The investigation sought to describe the current practices for monitoring and maximising power in the discipline of strength and conditioning. Thirty professional strength and conditioning coaches working within a national institute network agreed to complete a short online survey. Questions were posed in the areas of exercise and equipment selection, methods of calculation, load prescription, and measures of jump performance. The majority of respondents (67%) reported that a countermovement jump (CMJ) was their preferred exercise to monitor lower body neuromuscular performance. However, there was no consistency in the equipment, calculation methods, or loads prescribed to monitoring or maximise power during a CMJ. Additionally, more than half of respondents preferred measures of force, velocity, and jump height over external estimates of power to quantify CMJ performance. The investigation highlights a discrepancy in assessment techniques, calculation methods, and loads prescribed to monitor or maximise power. These findings are in contrast to anecdotal support for the use of and programming for power in published literature. Consequently, practitioners are recommended to continue in their use of direct kinetic and kinematic measures to assess neuromuscular performance, as they are practically obtainable, empirically supported, and easy to communicate.

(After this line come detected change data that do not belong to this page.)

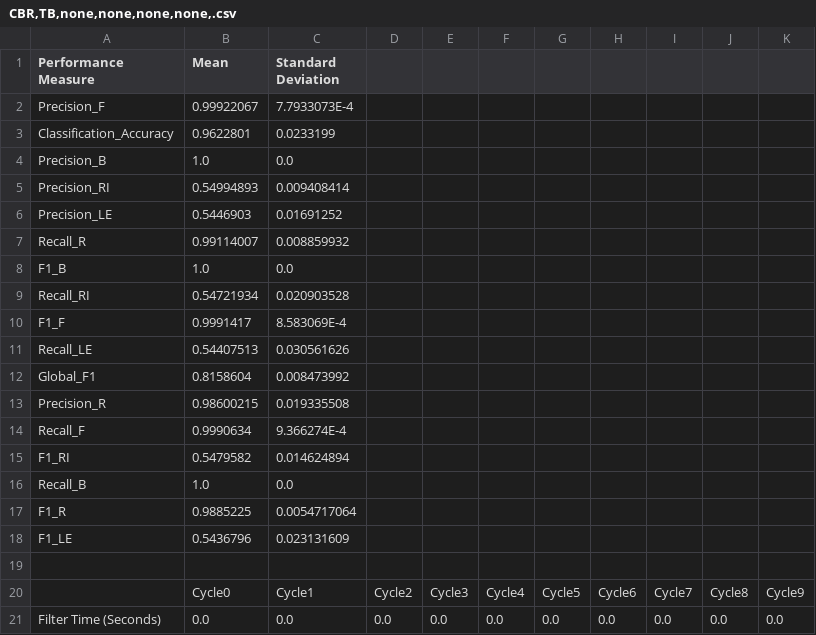
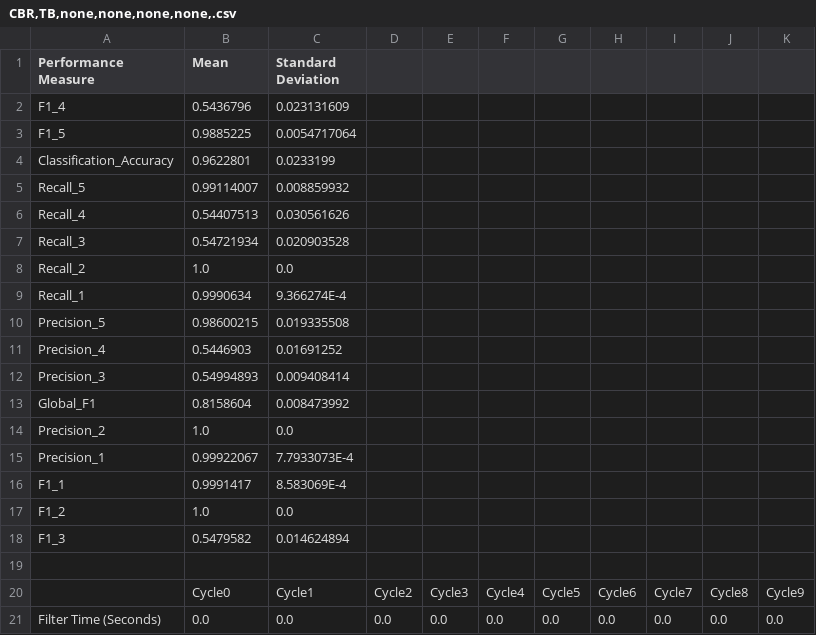
Before and after one commit to NMAI-lab/jLOAF-ObstacleAvoidance, a CSV file: Results/CBR,TB,none,none,none,none,.csv, drawn as a sheet; only a part is shown; the diff covers the shown part only.

```diff
--- a/Results/CBR,TB,none,none,none,none,.csv
+++ b/Results/CBR,TB,none,none,none,none,.csv
@@ -1,19 +1,19 @@
 Performance Measure,Mean,Standard Deviation
-Precision_F,0.99922067,7.7933073E-4
+F1_4,0.5436796,0.023131609
+F1_5,0.9885225,0.0054717064
 Classification_Accuracy,0.9622801,0.0233199
-Precision_B,1.0,0.0
-Precision_RI,0.54994893,0.009408414
-Precision_LE,0.5446903,0.01691252
-Recall_R,0.99114007,0.008859932
-F1_B,1.0,0.0
-Recall_RI,0.54721934,0.020903528
-F1_F,0.9991417,8.583069E-4
-Recall_LE,0.54407513,0.030561626
+Recall_5,0.99114007,0.008859932
+Recall_4,0.54407513,0.030561626
+Recall_3,0.54721934,0.020903528
+Recall_2,1.0,0.0
+Recall_1,0.9990634,9.366274E-4
+Precision_5,0.98600215,0.019335508
+Precision_4,0.5446903,0.01691252
+Precision_3,0.54994893,0.009408414
 Global_F1,0.8158604,0.008473992
-Precision_R,0.98600215,0.019335508
-Recall_F,0.9990634,9.366274E-4
-F1_RI,0.5479582,0.014624894
-Recall_B,1.0,0.0
-F1_R,0.9885225,0.0054717064
-F1_LE,0.5436796,0.023131609
+Precision_2,1.0,0.0
+Precision_1,0.99922067,7.7933073E-4
+F1_1,0.9991417,8.583069E-4
+F1_2,1.0,0.0
+F1_3,0.5479582,0.014624894
 
```
Also changed, not shown: 10 edited cells elsewhere in this file, Results/CBRTBnone-rawStats.csv, 12 other files.
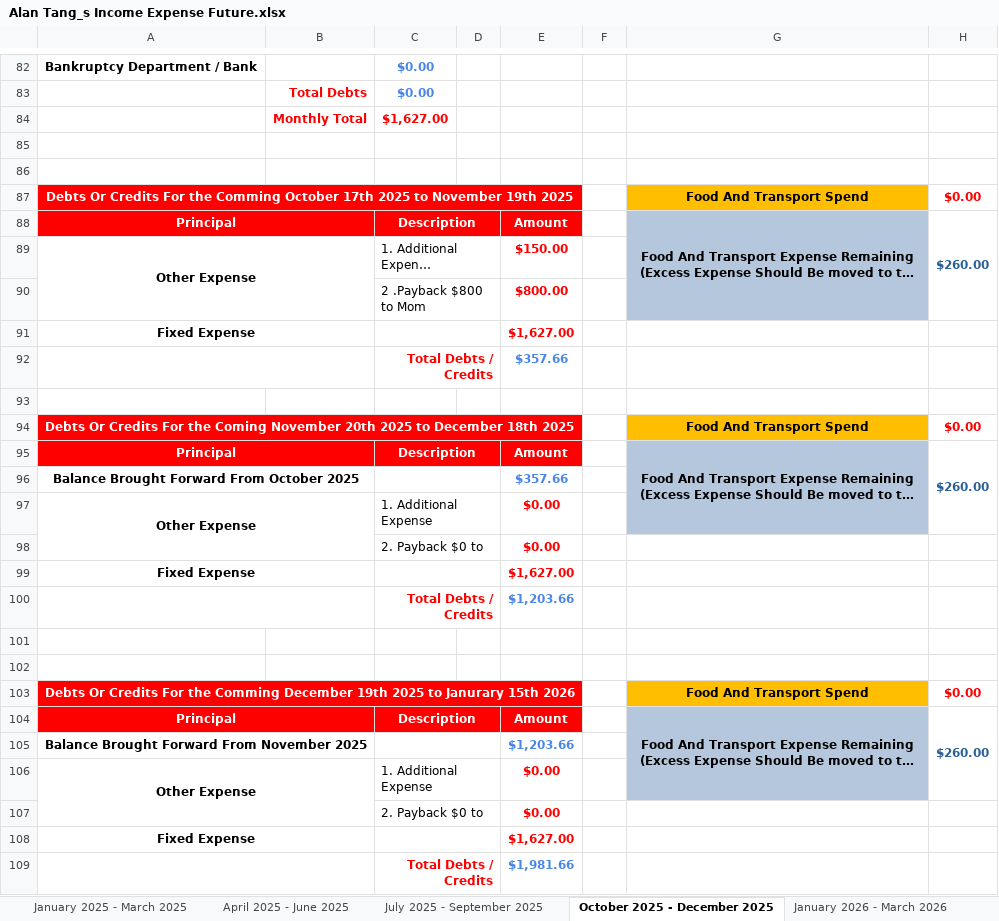
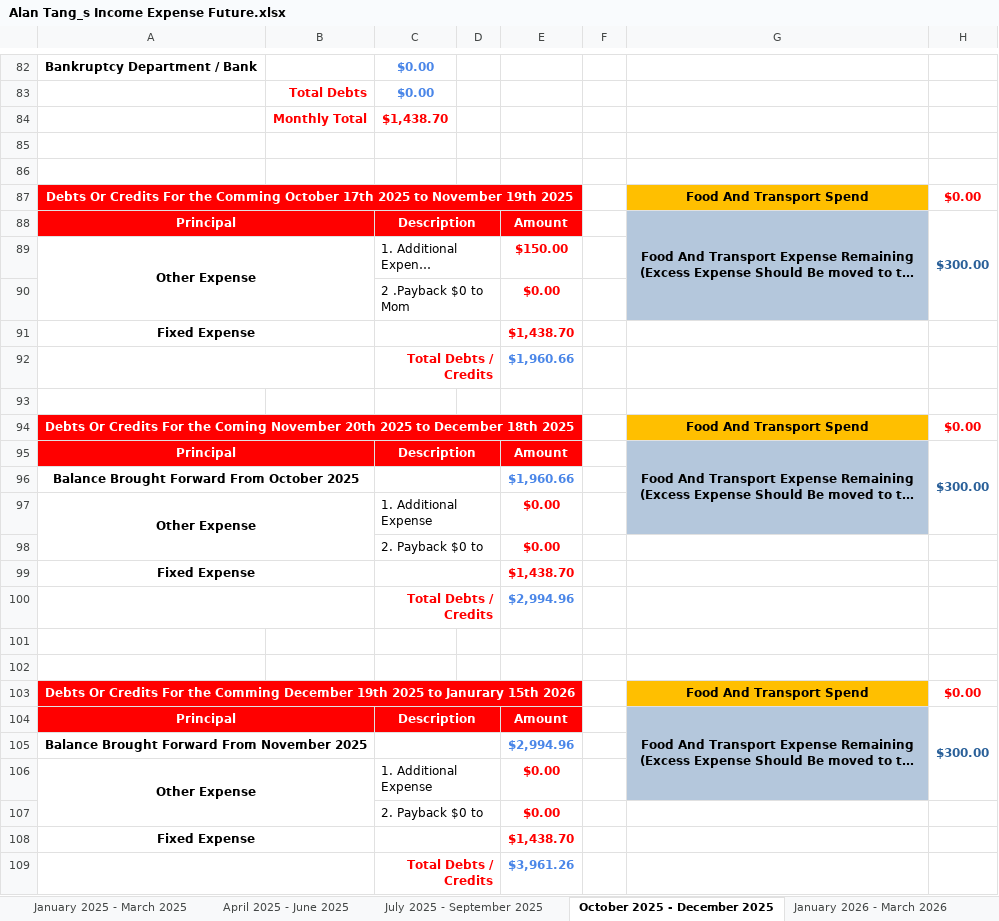
Before and after one commit to singluntang/Income-Expenditure-Forecast, an Excel workbook: Alan Tang_s Income Expense Future.xlsx, sheet October 2025 - December 2025, drawn as a sheet; only a part is shown, gaps mark what is left out; long unchanged cells end in …; values as stored, in another font and other column widths than the file's, no borders; conditional formats not drawn; removed rows and columns are numbered as before the commit, all else as after; the diff covers the shown part only; the diff names each change by its address in the sheet, - before the commit and + after, or states it on an @@ line.

```diff
--- a/Alan Tang_s Income Expense Future.xlsx (sheet October 2025 - December 2025)
+++ b/Alan Tang_s Income Expense Future.xlsx (sheet October 2025 - December 2025)
-C84: $1,627.00
+C84: $1,438.70
-H88: $260.00
+H88: $300.00
-row 90:  |  | 2 .Payback $800 to Mom |  | $800.00
+row 90:  |  | 2 .Payback $0 to Mom |  | $0.00
-E91: $1,627.00
+E91: $1,438.70
-E92: $357.66
+E92: $1,960.66
-H95: $260.00
+H95: $300.00
-E96: $357.66
+E96: $1,960.66
-E99: $1,627.00
+E99: $1,438.70
-E100: $1,203.66
+E100: $2,994.96
-H104: $260.00
+H104: $300.00
-E105: $1,203.66
+E105: $2,994.96
-E108: $1,627.00
+E108: $1,438.70
-E109: $1,981.66
+E109: $3,961.26
```
Also changed, not shown: 3 added rows, 3 removed rows and 3 edited cells elsewhere in this sheet, sheet April 2024 - June 2024, sheet July 2025 - September 2025, sheet April 2025 - June 2025, sheet January 2025 - March 2025, sheet January 2026 - March 2026, sheet April 2026 - June 2026, 6 more sheets.
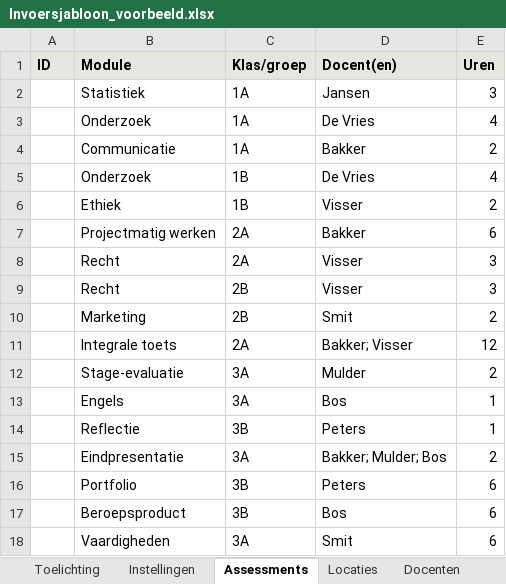
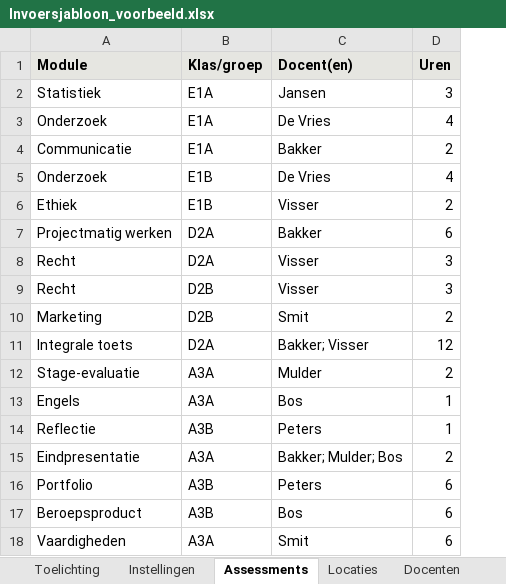
Before and after one commit to jgr18/Assessmentplanner, an Excel workbook: voorbeelden/Invoersjabloon_voorbeeld.xlsx, sheet Assessments, drawn as a sheet; values as stored, in another font and other column widths than the file's, no borders; removed rows and columns are numbered as before the commit, all else as after; the diff names each change by its address in the sheet, - before the commit and + after, or states it on an @@ line.

```diff
--- a/voorbeelden/Invoersjabloon_voorbeeld.xlsx (sheet Assessments)
+++ b/voorbeelden/Invoersjabloon_voorbeeld.xlsx (sheet Assessments)
-column A (ID), empty
-B2:B4 (Klas/groep): 1A
+B2:B4 (Klas/groep): E1A
-B5:B6 (Klas/groep): 1B
+B5:B6 (Klas/groep): E1B
-B7:B8 (Klas/groep): 2A
+B7:B8 (Klas/groep): D2A
-B9:B10 (Klas/groep): 2B
+B9:B10 (Klas/groep): D2B
-B11 (Klas/groep): 2A
+B11 (Klas/groep): D2A
-B12:B13 (Klas/groep): 3A
+B12:B13 (Klas/groep): A3A
-B14 (Klas/groep): 3B
+B14 (Klas/groep): A3B
-B15 (Klas/groep): 3A
+B15 (Klas/groep): A3A
-B16:B17 (Klas/groep): 3B
+B16:B17 (Klas/groep): A3B
-B18 (Klas/groep): 3A
+B18 (Klas/groep): A3A
```
Also changed, not shown: sheet Klassen, sheet Toelichting, sheet Docenten, voorbeelden/Invoersjabloon_leeg.xlsx, voorbeelden/Werkbestand_voorbeeld.xlsx, 10 other files.
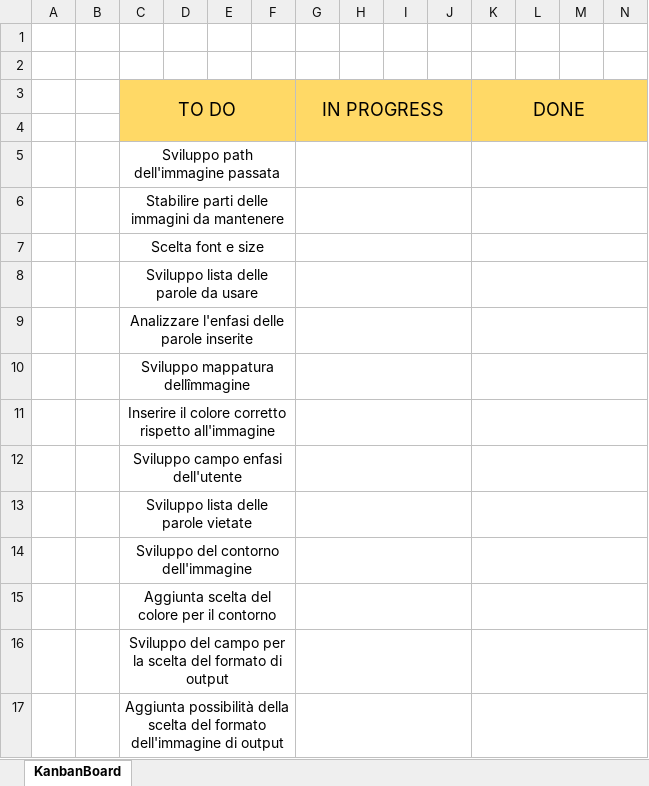
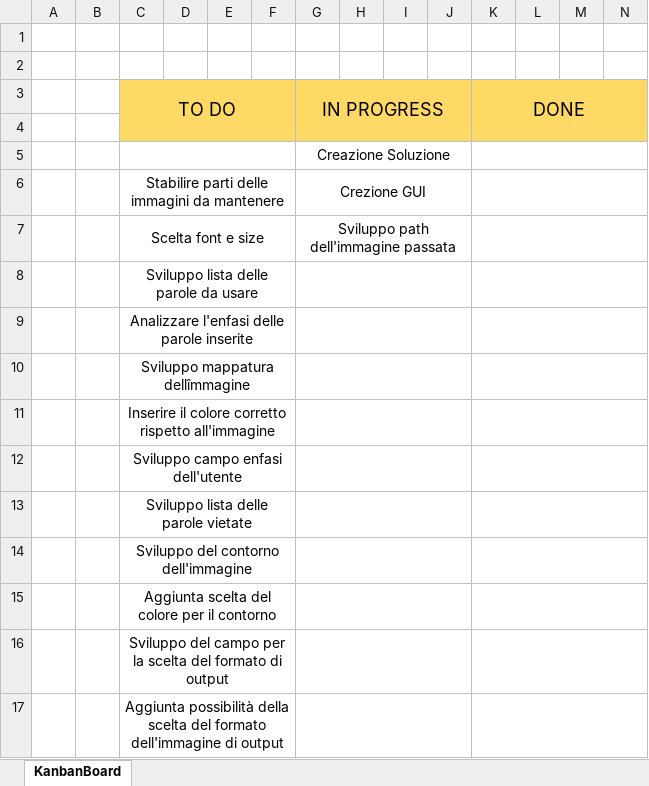
Before and after one commit to ChristianMongaSAMT/Wordcloud-generator, an Excel workbook: 7_Allegati/Progettazione/KanbanBoard - MongaCurialeRatti.xlsx, sheet KanbanBoard, drawn as a sheet; only a part is shown; values as stored, in another font and other column widths than the file's, no borders; removed rows and columns are numbered as before the commit, all else as after; rows hold the shown columns only; the diff names each change by its address in the sheet, - before the commit and + after, or states it on an @@ line.

Commit message:
Consuntivo + Diario + Kanban

```diff
--- a/7_Allegati/Progettazione/KanbanBoard - MongaCurialeRatti.xlsx (sheet KanbanBoard)
+++ b/7_Allegati/Progettazione/KanbanBoard - MongaCurialeRatti.xlsx (sheet KanbanBoard)
-row 5:  |  | Sviluppo path dell'immagine passata
+row 5:  |  |  |  |  |  | Creazione Soluzione
-G6 (IN PROGRESS): (empty)
+G6 (IN PROGRESS): Crezione GUI
-G7 (IN PROGRESS): (empty)
+G7 (IN PROGRESS): Sviluppo path dell'immagine passata
```
Also changed, not shown: 3 other files.
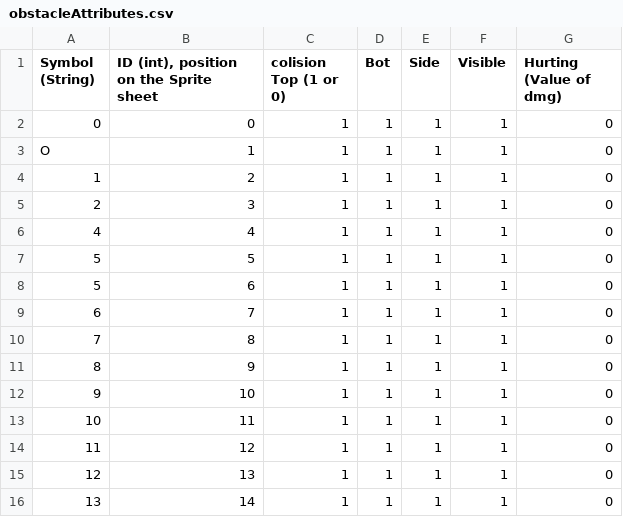
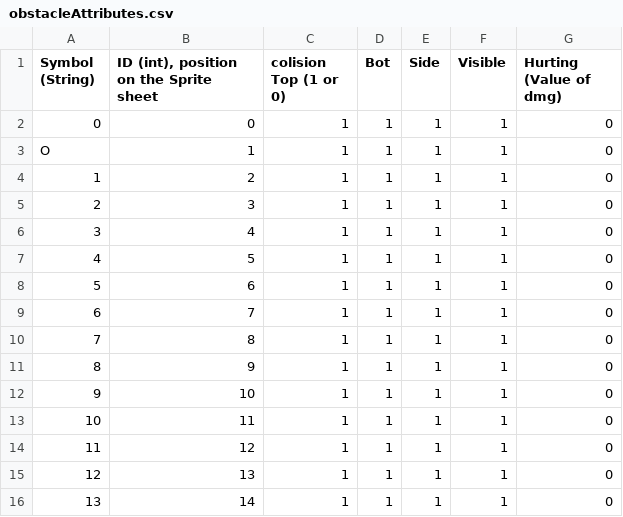
Before and after one commit to BaudouinDrou/Stubi, a CSV file: src/conf/obstacleAttributes.csv, drawn as a sheet.

Commit message:
MAJ obstacles

```diff
--- a/src/conf/obstacleAttributes.csv
+++ b/src/conf/obstacleAttributes.csv
@@ -5,4 +5,4 @@ O;1;1;1;1;1;0
 2;3;1;1;1;1;0
-4;4;1;1;1;1;0
-5;5;1;1;1;1;0
+3;4;1;1;1;1;0
+4;5;1;1;1;1;0
 5;6;1;1;1;1;0
```
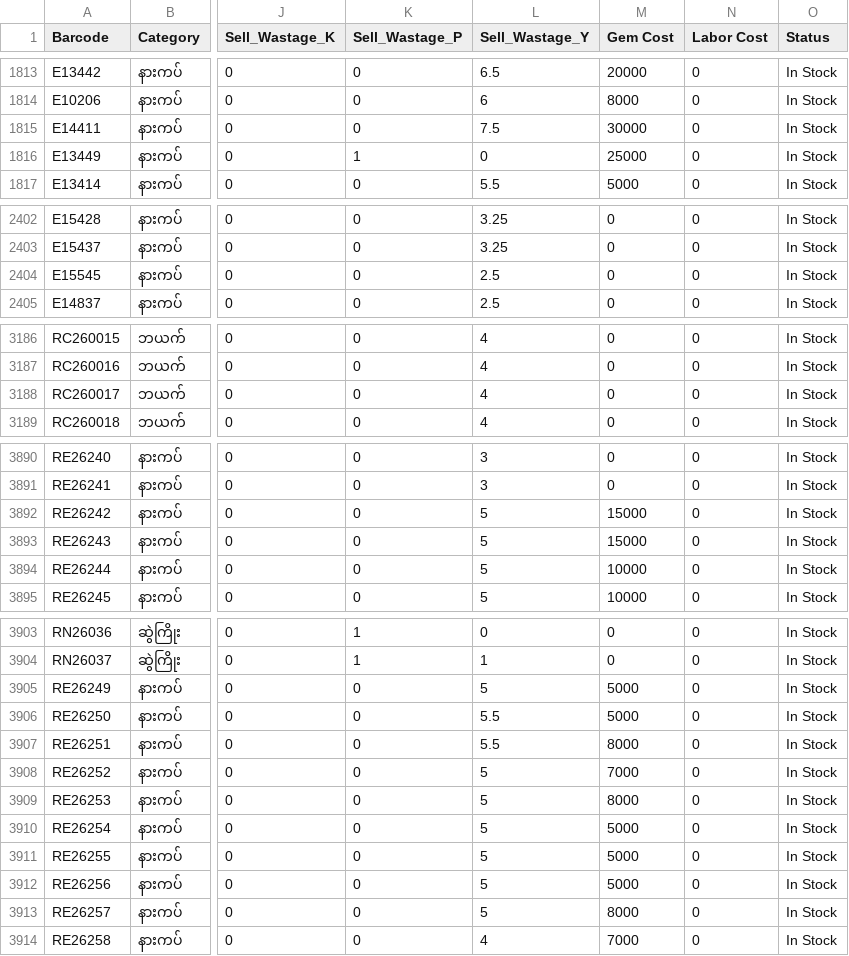
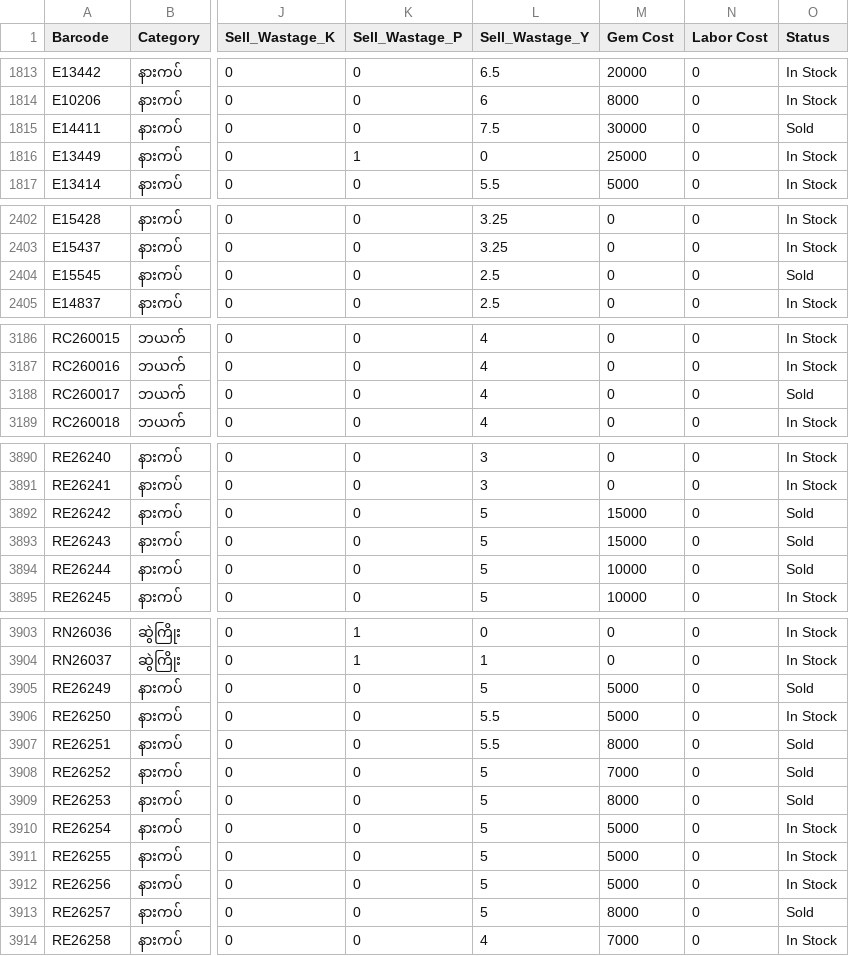
Before and after one commit to Eitaylay/tinyshwesayin, a CSV file: regularstockentry.csv, drawn as a sheet; only a part is shown, gaps mark what is left out; the diff covers the shown part only; the diff names each change by its address in the sheet, - before the commit and + after, or states it on an @@ line.

Commit message:
Update regularstockentry.csv via uploader

```diff
--- a/regularstockentry.csv
+++ b/regularstockentry.csv
-O1815 (Status): In Stock
+O1815 (Status): Sold
-O2404 (Status): In Stock
+O2404 (Status): Sold
-O3188 (Status): In Stock
+O3188 (Status): Sold
-O3892:O3894 (Status): In Stock
+O3892:O3894 (Status): Sold
-O3905 (Status): In Stock
+O3905 (Status): Sold
-O3907:O3909 (Status): In Stock
+O3907:O3909 (Status): Sold
-O3913 (Status): In Stock
+O3913 (Status): Sold
```
Also changed, not shown: 2 edited cells elsewhere in this file.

Furthermore, practitioners and researchers must also attempt to understand where the disconnect between theory and applied practice lies in order to improve the transference of research findings into applied practice.
|Number of pages||7|
|Journal||Journal of Australian Strength and Conditioning|
|Publication status||Published - 2018|
- countermovement jump
- performance analysis